- **What the task requires**:
Filter these entries down to lines holding "README".
####
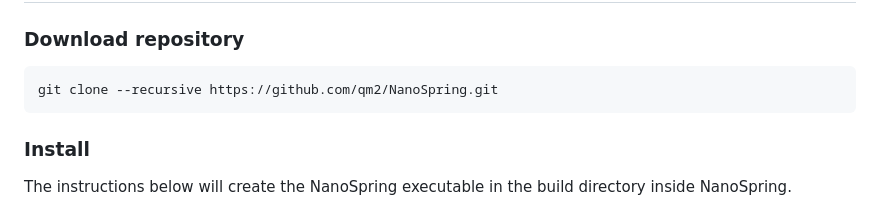
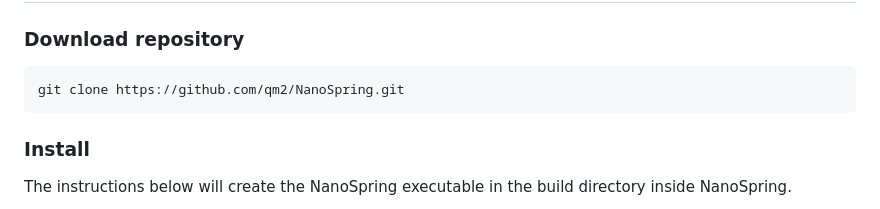
Before and after one commit to qm2/NanoSpring, a Markdown page: README.md, the part around the change. Rendered like a GitHub page.

````diff
--- a/README.md
+++ b/README.md
@@ -27,7 +27,7 @@ Note that if NanoSpring is installed this way, it should be invoked with the com
 ### Download repository
 
 ```
-git clone --recursive https://github.com/qm2/NanoSpring.git
+git clone https://github.com/qm2/NanoSpring.git
 ```
 
 ### Install
````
####
- **Output of the task**:
Before and after one commit to qm2/NanoSpring, a Markdown page: README.md, the part around the change. Rendered like a GitHub page.
--- a/README.md
+++ b/README.md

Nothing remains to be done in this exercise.